Linux / Unix Audit Logs

Filed under: UNIX Security — @ 24th of July 2006, 00:01

I am disappointed. Have you ever tried to audit your linux system? Well, have you tried to get syslog events for password changes? Why would linux not log an event like that? You have to go and mess with the PAM configuration of you system. And I don’t think it’s straight forward to actually get the user management sub-system to log audit events. I want to know when someone changes his password or a user account is disabled! I guess part of the problem is that you can always go to the configuration files (/etc/passwd) and just change the entries yourself, but you know, we are in 2006, you would thing someone has figured out how to audit these things. Have I already mentioned that I am disappointed? And don’t misunderstand me. I love Linux, but still.
One solution that VanHauser recommended was LAUS. An auditing subsystem which was initially developed for SUSE. A port for Redhat exists also. Since I switched to Ubuntu, I tried an apt-get install laus. No luck. Too bad.
Maybe I am just missing something and there is a solution to the audit log shortcomings of Linux?

July 23, 2006

Snort 2.6 Book

Filed under: Security Article Reviews,Security Information Management — @ 23rd of July 2006, 21:21

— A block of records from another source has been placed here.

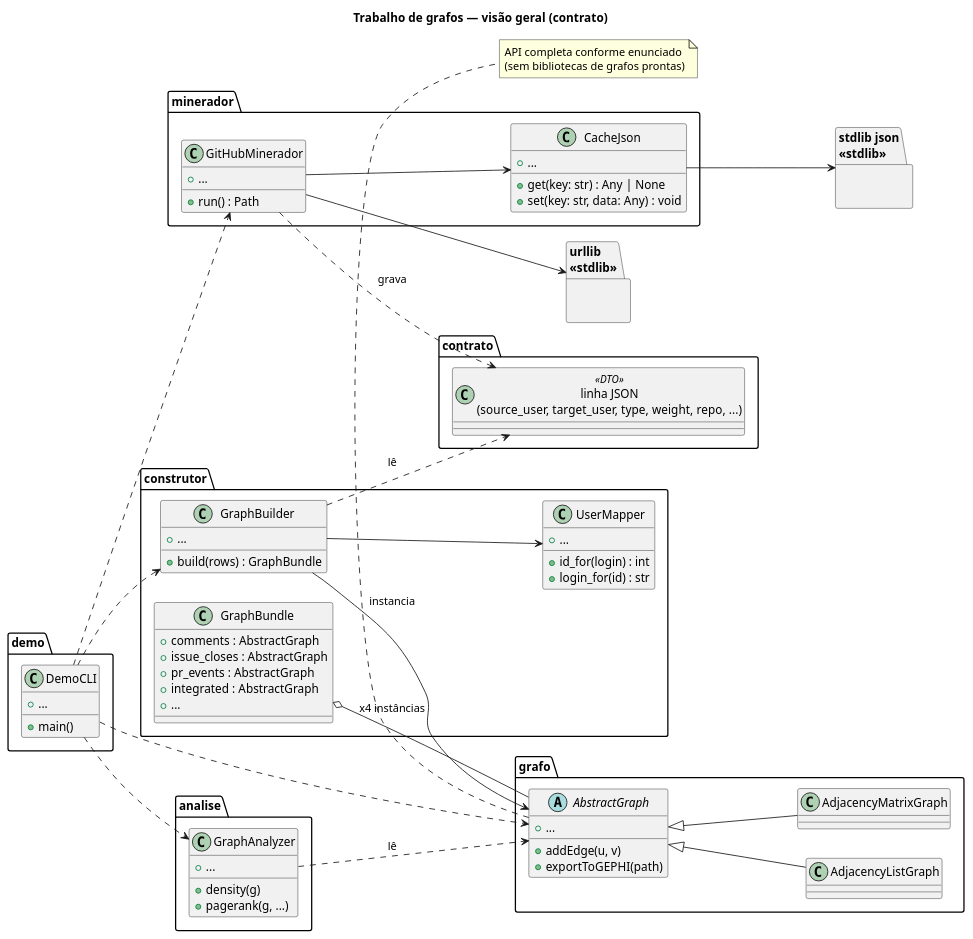
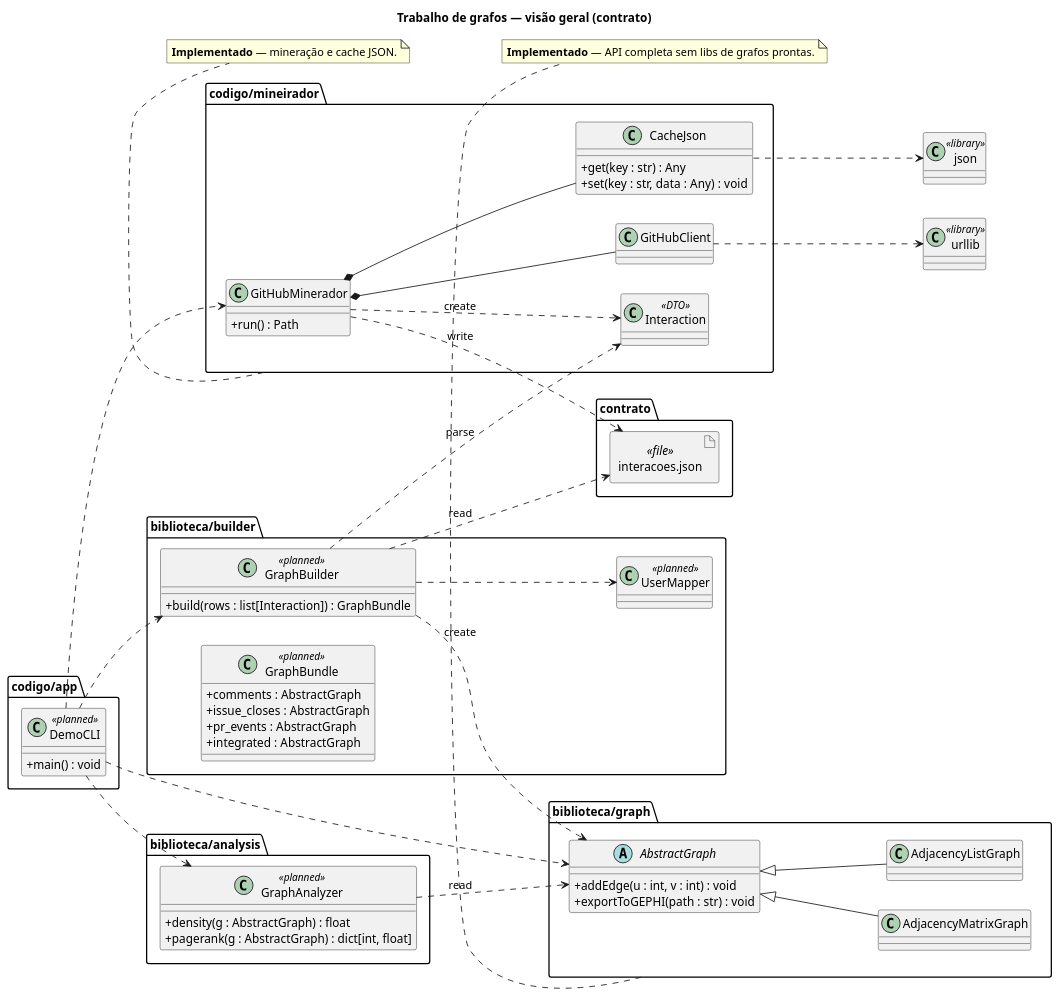
Before and after one commit to Erickguedesc/trabalho-pratico-grafos: the diagram in docs/contrato/diagrama-visao-geral.puml, drawn with PlantUML. The commit also changed 9 other files, not shown here.

Commit message:
correção diagramas

```diff
--- a/docs/contrato/diagrama-visao-geral.puml
+++ b/docs/contrato/diagrama-visao-geral.puml
@@ -1,94 +1,93 @@
 @startuml diagrama-visao-geral
 
 title Trabalho de grafos — visão geral (contrato)
 
+skinparam classAttributeIconSize 0
 left to right direction
 
-package minerador {
+package "codigo/mineirador" as mineirador {
   class GitHubMinerador {
     + run() : Path
-    + ...
+  }
+  class GitHubClient {
   }
   class CacheJson {
-    + get(key: str) : Any | None
-    + set(key: str, data: Any) : void
-    + ...
+    + get(key : str) : Any
+    + set(key : str, data : Any) : void
+  }
+  class Interaction <<DTO>>
+}
+
+package contrato {
+  artifact "interacoes.json" as InteracoesJson <<file>> {
   }
 }
 
-package contrato {
-  class "linha JSON\n(source_user, target_user, type, weight, repo, ...)" as LinhaJson <<DTO>> {
+package "biblioteca/builder" as construtor {
+  class UserMapper <<planned>>
+  class GraphBuilder <<planned>> {
+    + build(rows : list[Interaction]) : GraphBundle
   }
-}
-
-package construtor {
-  class UserMapper {
-    + id_for(login) : int
-    + login_for(id) : str
-    + ...
-  }
-  class GraphBuilder {
-    + build(rows) : GraphBundle
-    + ...
-  }
-  class GraphBundle {
+  class GraphBundle <<planned>> {
     + comments : AbstractGraph
     + issue_closes : AbstractGraph
     + pr_events : AbstractGraph
     + integrated : AbstractGraph
-    + ...
   }
 }
 
-package grafo {
+package "biblioteca/graph" as grafo {
   abstract class AbstractGraph {
-    + addEdge(u, v)
-    + exportToGEPHI(path)
-    + ...
+    + addEdge(u : int, v : int) : void
+    + exportToGEPHI(path : str) : void
   }
   class AdjacencyMatrixGraph
   class AdjacencyListGraph
 }
 
-package analise {
-  class GraphAnalyzer {
-    + density(g)
-    + pagerank(g, ...)
-    + ...
+package "biblioteca/analysis" as analise {
+  class GraphAnalyzer <<planned>> {
+    + density(g : AbstractGraph) : float
+    + pagerank(g : AbstractGraph) : dict[int, float]
   }
 }
 
-package demo {
-  class DemoCLI {
-    + main()
-    + ...
+package "codigo/app" as demo {
+  class DemoCLI <<planned>> {
+    + main() : void
   }
 }
 
-package "urllib\n<<stdlib>>" as ExtHttp {
-}
-package "stdlib json\n<<stdlib>>" as ExtJson {
-}
+class "urllib" as Urllib <<library>>
+class "json" as JsonLib <<library>>
 
-GitHubMinerador --> ExtHttp
-GitHubMinerador --> CacheJson
-CacheJson --> ExtJson
-GitHubMinerador ..> LinhaJson : grava
-GraphBuilder ..> LinhaJson : lê
-GraphBuilder --> UserMapper
-GraphBuilder --> AbstractGraph : instancia
-GraphBundle o-- AbstractGraph : x4 instâncias
+GitHubMinerador *-- GitHubClient
+GitHubMinerador *-- CacheJson
+GitHubClient ..> Urllib
+CacheJson ..> JsonLib
+GitHubMinerador ..> Interaction : «create»
+GitHubMinerador ..> InteracoesJson : «write»
+
+GraphBuilder ..> InteracoesJson : «read»
+GraphBuilder ..> Interaction : «parse»
+GraphBuilder ..> UserMapper
+GraphBuilder ..> AbstractGraph : «create»
+
 AbstractGraph <|-- AdjacencyMatrixGraph
 AbstractGraph <|-- AdjacencyListGraph
-GraphAnalyzer ..> AbstractGraph : lê
+
+GraphAnalyzer ..> AbstractGraph : «read»
 DemoCLI ..> AbstractGraph
 DemoCLI ..> GraphBuilder
 DemoCLI ..> GitHubMinerador
 DemoCLI ..> GraphAnalyzer
 
-note bottom of AbstractGraph
-  API completa conforme enunciado
-  (sem bibliotecas de grafos prontas)
+note bottom of grafo
+  **Implementado** — API completa sem libs de grafos prontas.
+end note
+
+note bottom of mineirador
+  **Implementado** — mineração e cache JSON.
 end note
 
 @enduml
```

It’s done. I was working on writing a chapter for the new Snort book. I got the chapter on data analysis assigned. These things take time. It was fun writing it though. It forced me to look into some tools that are quite interesting. OpenSIMs and OSSIM are two of them. They are not quite as mature as I was hoping they would be. Well, somehow I guess I knew they wouldn’t be. They are great starting points for a SIM though. Maybe they should just combine the two projects.
Another project that I found was interesting is SEC. The Simple Event Correlator. I have looked at this tool before, but this time I have to say, I am quite impressed. The correlation capabilities are quite interesting. There is one huge problem, which is that you have to define the matching log entry for every rule. This just doesn’t scale. You need to have a normalization module first and then you apply the correlation on the normalized data. And by normalized I mean parsed and categorized! And that’s one of the other huge problems: Categorization is not standardized and it takes a huge amount of work to do it yourself. Believe me, I know what it means to categorize. We have a database of aobut 150.000 events that we categorized…
Anyways. The chapter is written and hopefully I can spend some more time again on the other writing projects I have lined up. But first it’s going to be travel and conference month! BlackHat is close!